The post I wanted to write was about finishing up a book proposal on Thursday that I've been spending a whole bunch of the past few weeks working on, and now it's in my agent's inbox and hopefully will get a good response.
Instead, I'm writing a different post. My mom had what appears to be a small stroke yesterday. Fortunately, my stepdad recognized quickly what was going on and rushed her to the hospital and they were able to give her an clot-busting medication that will hopefully limit the damage. She seems to be doing well-- no motor deficits at all, memory seems ok for now, and there's just some small language issues-- having some trouble saying all the words she wants to say, and sometimes the speech comes out garbled, and some similar trouble with reading. But it got noticeably better as the hours passed post-medication, and she seemed more like herself last night, and was able to read a little bit-- the problem seeming like it's less about understanding what she's reading than about reading it aloud, so that's good. Apparently the stroke-- they're assuming at this point it was a stroke unless they find evidence otherwise-- was small enough that it wasn't coming up on the first read of the MRI-- but they're doing more tests to figure out what happened, why it happened, and the best ways to avoid something similar or worse happening again.
It feels a little bizarre that only about a year after my grandma's stroke, my mom has something similar and hitting what seems like a similar area of the brain-- my grandma had this same word-finding problem in the hours and days after the stroke, until we started to realize the problem ran deeper than that and her memory was really quite affected. But her stroke was very much visible on the scans and so hopefully that means my mom's was much, much smaller and won't leave her with the same kinds of memory issues and inability to be independent that my grandma has unfortunately had to deal with.
The plausible theory is that my mom's breast and kidney cancers over the past couple of years made her blood more likely to coagulate-- apparently an issue with people who've had cancer-- and thus more susceptible to something like this.
But fingers crossed that the damage is minimal and it'll resolve itself over the next few days, especially because we were able to get her the clot-busting drug quickly.
She thought she was out of the woods post-the cancer stuff over the past few years, but it just seems like it never really ends. Hearing Nina's stories from work, and really just as we get to an age where parents get older, it seems like for everyone, sadly, a good part of life ends up being about dealing with illness, yours or others. And it sucks. For everyone.
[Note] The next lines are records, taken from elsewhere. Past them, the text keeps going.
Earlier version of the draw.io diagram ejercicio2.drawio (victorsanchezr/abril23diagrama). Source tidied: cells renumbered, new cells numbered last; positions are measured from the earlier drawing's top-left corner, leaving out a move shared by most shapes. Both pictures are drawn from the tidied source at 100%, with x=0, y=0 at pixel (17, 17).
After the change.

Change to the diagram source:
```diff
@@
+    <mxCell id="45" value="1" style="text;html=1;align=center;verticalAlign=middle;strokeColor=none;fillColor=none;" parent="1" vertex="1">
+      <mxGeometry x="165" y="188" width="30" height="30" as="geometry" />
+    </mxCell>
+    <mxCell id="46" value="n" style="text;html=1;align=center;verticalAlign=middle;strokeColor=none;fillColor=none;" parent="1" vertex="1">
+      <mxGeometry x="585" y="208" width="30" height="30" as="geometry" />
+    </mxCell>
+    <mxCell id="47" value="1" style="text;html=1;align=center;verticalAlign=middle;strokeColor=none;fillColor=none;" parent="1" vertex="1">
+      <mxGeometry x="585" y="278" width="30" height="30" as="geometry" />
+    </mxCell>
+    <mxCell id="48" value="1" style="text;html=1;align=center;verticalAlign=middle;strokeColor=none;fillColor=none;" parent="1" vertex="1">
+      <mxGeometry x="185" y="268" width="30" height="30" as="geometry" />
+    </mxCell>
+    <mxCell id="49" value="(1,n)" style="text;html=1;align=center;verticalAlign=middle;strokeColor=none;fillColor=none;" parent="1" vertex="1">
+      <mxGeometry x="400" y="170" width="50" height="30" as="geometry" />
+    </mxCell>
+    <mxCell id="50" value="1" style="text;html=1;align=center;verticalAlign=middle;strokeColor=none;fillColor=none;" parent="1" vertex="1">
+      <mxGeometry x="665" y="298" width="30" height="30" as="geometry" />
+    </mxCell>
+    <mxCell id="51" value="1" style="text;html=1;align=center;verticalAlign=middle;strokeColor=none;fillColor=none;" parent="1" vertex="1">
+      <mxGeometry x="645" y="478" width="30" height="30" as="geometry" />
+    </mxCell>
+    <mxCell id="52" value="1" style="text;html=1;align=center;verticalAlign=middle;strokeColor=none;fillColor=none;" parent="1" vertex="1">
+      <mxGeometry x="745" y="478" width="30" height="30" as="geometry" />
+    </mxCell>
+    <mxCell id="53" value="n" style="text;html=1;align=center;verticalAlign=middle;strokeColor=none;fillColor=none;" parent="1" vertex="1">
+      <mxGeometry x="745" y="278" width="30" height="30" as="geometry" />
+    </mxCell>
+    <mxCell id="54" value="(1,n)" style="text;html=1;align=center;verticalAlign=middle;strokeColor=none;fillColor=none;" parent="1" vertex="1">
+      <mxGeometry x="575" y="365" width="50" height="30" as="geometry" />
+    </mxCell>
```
That was a fairly incoherent paragraph, but maybe there's a point there somewhere.